Setting goals, finding motivation and reaching your potential
I’ve been doing this coaching thing for a while, I’ve learned that almost everybody wants to be a better rider next season but few work towards that goal over the winter. There are a few reasons for this:
- No set goals to work for.
- A loss of motivation over the long winter
- No clear path on how to become that better rider.
I’ve always had the opposite problem, the winter has always been a time to solve the problems I’ve had over the riding season. My program isn’t “do this workout for this amount of time”, it’s a leaning sequence. The motivation is the progress, as it always should be when learning something. Coaching myself has always worked well, I’ve always leaned a little more each winter and at 53 years of age I’m not much slower than I was in my 30’s. Coaching others has often failed for the three reasons above, so let’s get into that.
No set goals to work for: Most people go into the off-season wanting to ride better next year – that’s not a set goal. Over the winter that desire gets beaten out of you and you settle for being the same rider you were last year, just a year older. The solution is to set real goals, create your own training calendar and set up a step by step training process that gets you there.
A loss of motivation over the long winter: I’ve seen other training programs that are just time on the trainer – I couldn’t do that either! Riding on the road in the summer is fun, the scenery changes, you’re in control of your bike, there are challenges in front of you. Riding on a trainer is boring. Many attempts have been made to make it less boring, there are smart trainers that show you virtual roads you’re riding and change the resistance… Has anyone ever mistaken this for actually riding their bike???
I approach any skill as either time to learn or time to perform. In learning to play piano, there is learning time (scales, chord progressions and endless repetition) and then there’s playing time – that’s the fun part. I don’t mind the learning part because I can always see progress. A winter training program has to offer the same thing.
Your fitness level can’t be your motivation. First, there’s no clear indication of fitness. You could go by heart rate, power output, body weight or just how you feel, but there’s no way of knowing from day to day if it’s going up or down. People put down grass seed because they want a nice lawn next year, nobody gets excited by watching it grow…

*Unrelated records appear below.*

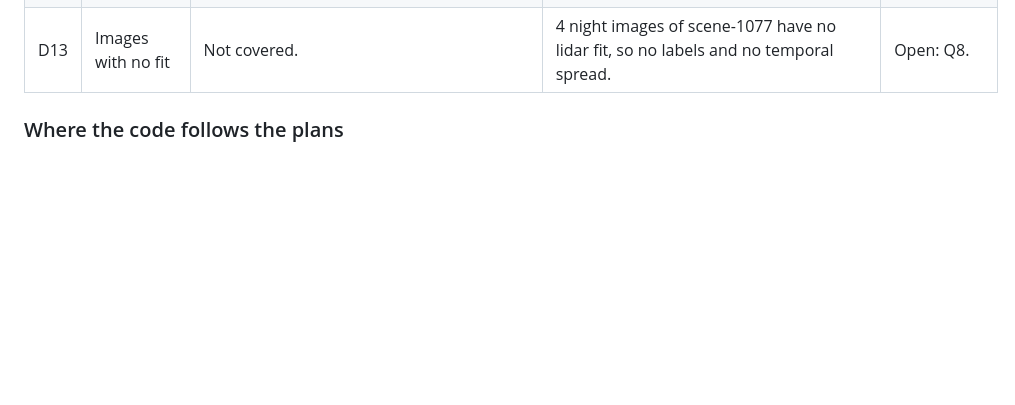
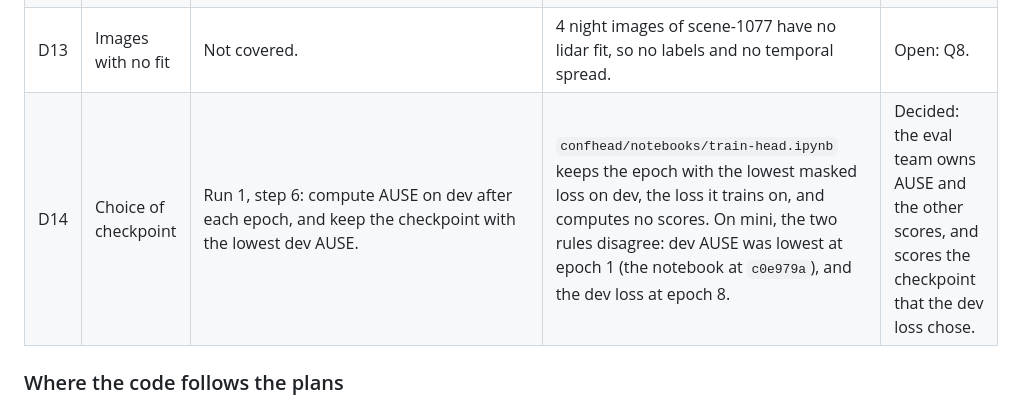
Before and after one commit to kgqiao/monocular-depth-confidence-estimation, a Markdown page: Docs/Wiki/CS566 Implementation Deviations and Open Questions.md, the part around the change. Rendered like a GitHub page; blank space fills up the shorter version.

Commit message:
docs: the choice of checkpoint as deviation D14
The training notebook keeps the epoch with the lowest dev loss, where the
Run 1 plan keeps the one with the lowest dev AUSE.

```diff
--- a/Docs/Wiki/CS566 Implementation Deviations and Open Questions.md
+++ b/Docs/Wiki/CS566 Implementation Deviations and Open Questions.md
@@ -38,6 +38,7 @@ This page lists each place where the code of the CS566 project departs from the
 | D11 | Weather tag | Dataset strategy: decide first how to count "Night, after rain". | Rain when the description holds "rain", so scene-1094 is night and rain (`confhead/src/confhead/nuscenes.py:104`). | Open: Q7. |
 | D12 | Label gate | Run 1: compute the positive-label rate on train; act when it is outside 0.05 to 0.70. | On mini, 37.2% at tau 0.10. | Inside the gate, but measured with the relative model and the lidar fit (D1). |
 | D13 | Images with no fit | Not covered. | 4 night images of scene-1077 have no lidar fit, so no labels and no temporal spread. | Open: Q8. |
+| D14 | Choice of checkpoint | Run 1, step 6: compute AUSE on dev after each epoch, and keep the checkpoint with the lowest dev AUSE. | `confhead/notebooks/train-head.ipynb` keeps the epoch with the lowest masked loss on dev, the loss it trains on, and computes no scores. On mini, the two rules disagree: dev AUSE was lowest at epoch 1 (the notebook at `c0e979a`), and the dev loss at epoch 8. | Decided: the eval team owns AUSE and the other scores, and scores the checkpoint that the dev loss chose. |
 
 ### Where the code follows the plans
 
```
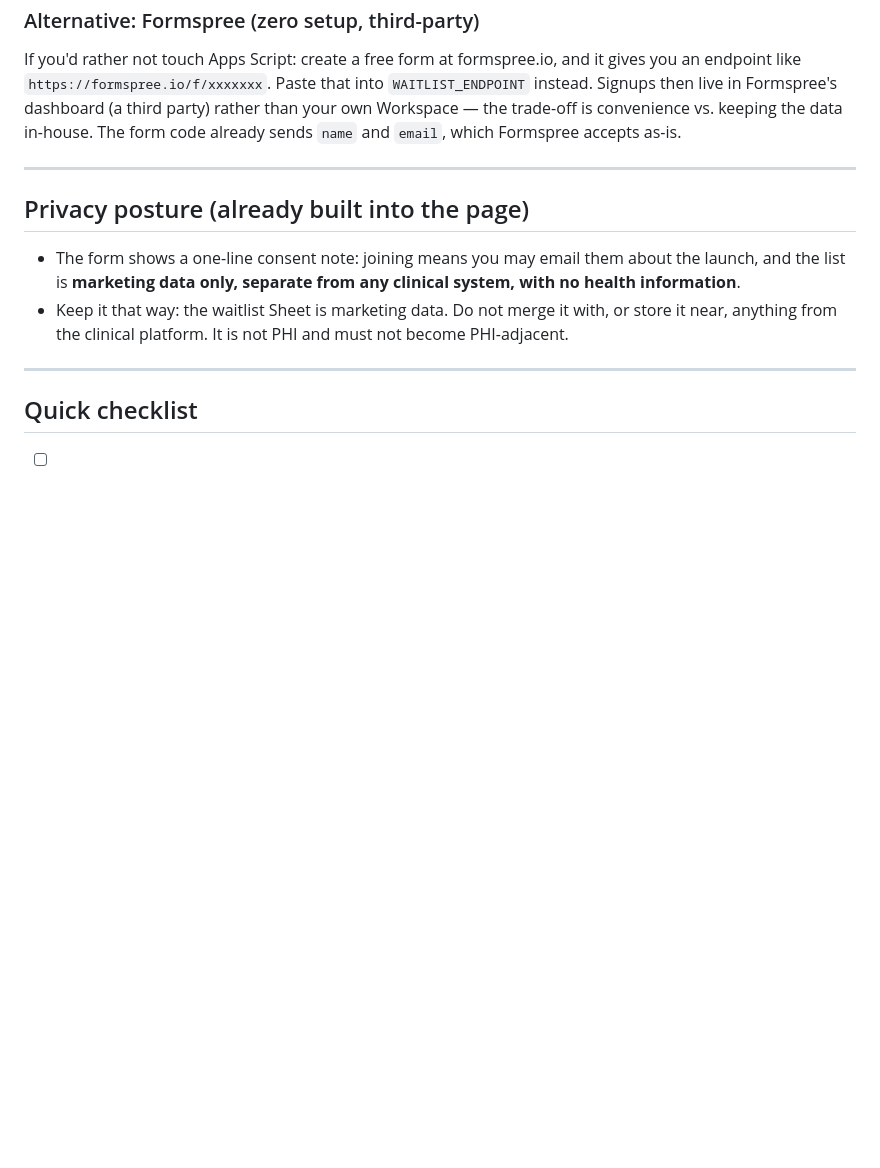
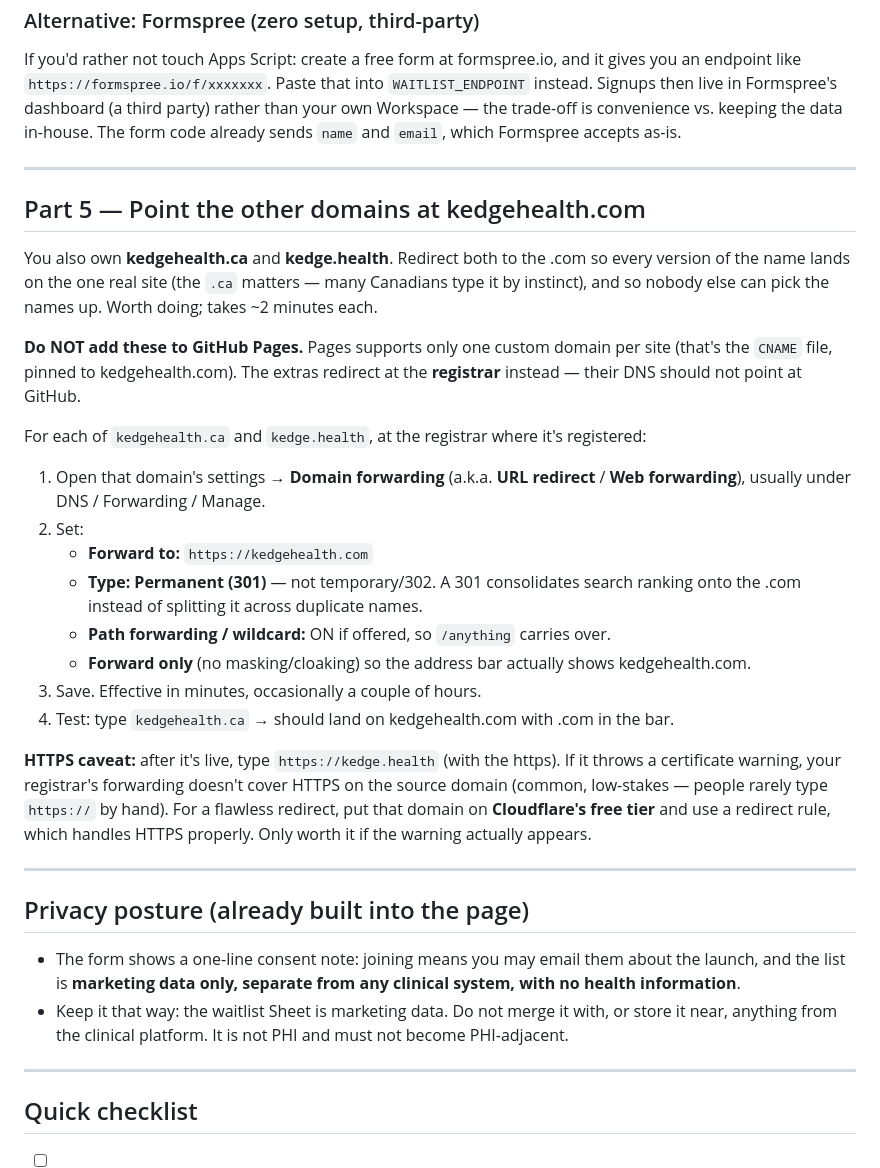
Before and after one commit to jeffpower1/kedge-website, a Markdown page: WEBSITE_GO_LIVE.md, the part around the change. Rendered like a GitHub page; blank space fills up the shorter version.

Commit message:
docs: add 'Part 5 — point the other domains at kedgehealth.com'
Registrar 301 forwarding for kedgehealth.ca and kedge.health -> https://kedgehealth.com
(not GitHub Pages — one custom domain per site). Path forwarding, forward-only, and
the HTTPS/Cloudflare caveat noted.

```diff
--- a/WEBSITE_GO_LIVE.md
+++ b/WEBSITE_GO_LIVE.md
@@ -163,6 +163,40 @@ accepts as-is.
 
 ---
 
+## Part 5 — Point the other domains at kedgehealth.com
+
+You also own **kedgehealth.ca** and **kedge.health**. Redirect both to the .com so
+every version of the name lands on the one real site (the `.ca` matters — many
+Canadians type it by instinct), and so nobody else can pick the names up. Worth
+doing; takes ~2 minutes each.
+
+**Do NOT add these to GitHub Pages.** Pages supports only one custom domain per site
+(that's the `CNAME` file, pinned to kedgehealth.com). The extras redirect at the
+**registrar** instead — their DNS should not point at GitHub.
+
+For each of `kedgehealth.ca` and `kedge.health`, at the registrar where it's
+registered:
+
+1. Open that domain's settings → **Domain forwarding** (a.k.a. **URL redirect** /
+   **Web forwarding**), usually under DNS / Forwarding / Manage.
+2. Set:
+   - **Forward to:** `https://kedgehealth.com`
+   - **Type:** **Permanent (301)** — not temporary/302. A 301 consolidates search
+     ranking onto the .com instead of splitting it across duplicate names.
+   - **Path forwarding / wildcard:** ON if offered, so `/anything` carries over.
+   - **Forward only** (no masking/cloaking) so the address bar actually shows
+     kedgehealth.com.
+3. Save. Effective in minutes, occasionally a couple of hours.
+4. Test: type `kedgehealth.ca` → should land on kedgehealth.com with .com in the bar.
+
+**HTTPS caveat:** after it's live, type `https://kedge.health` (with the https). If
+it throws a certificate warning, your registrar's forwarding doesn't cover HTTPS on
+the source domain (common, low-stakes — people rarely type `https://` by hand). For
+a flawless redirect, put that domain on **Cloudflare's free tier** and use a redirect
+rule, which handles HTTPS properly. Only worth it if the warning actually appears.
+
+---
+
 ## Privacy posture (already built into the page)
 
 - The form shows a one-line consent note: joining means you may email them about the
```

No clear path to become that better rider: This is where I come in. Almost everybody learns how to balance a bike and borrow a skill set from walking, and they think they know how to pedal. If you already know how to pedal, a winter training program is just a lot of pedaling. What if you don’t know how to pedal? It sounds crazy, but how is it that so many people can pedal a bike without having to learn a skill set? Perhaps you’re not doing it as well as you think…
My basic program is set up as a basic block diagram of the skills and strengths that go into making a good rider. I recognize that no two people have the same training calendar, the idea is to fit that diagram into your winter, without skipping steps. I’ve been doing the same program for the past 25 years, I still get excited as I see myself progressing towards good form.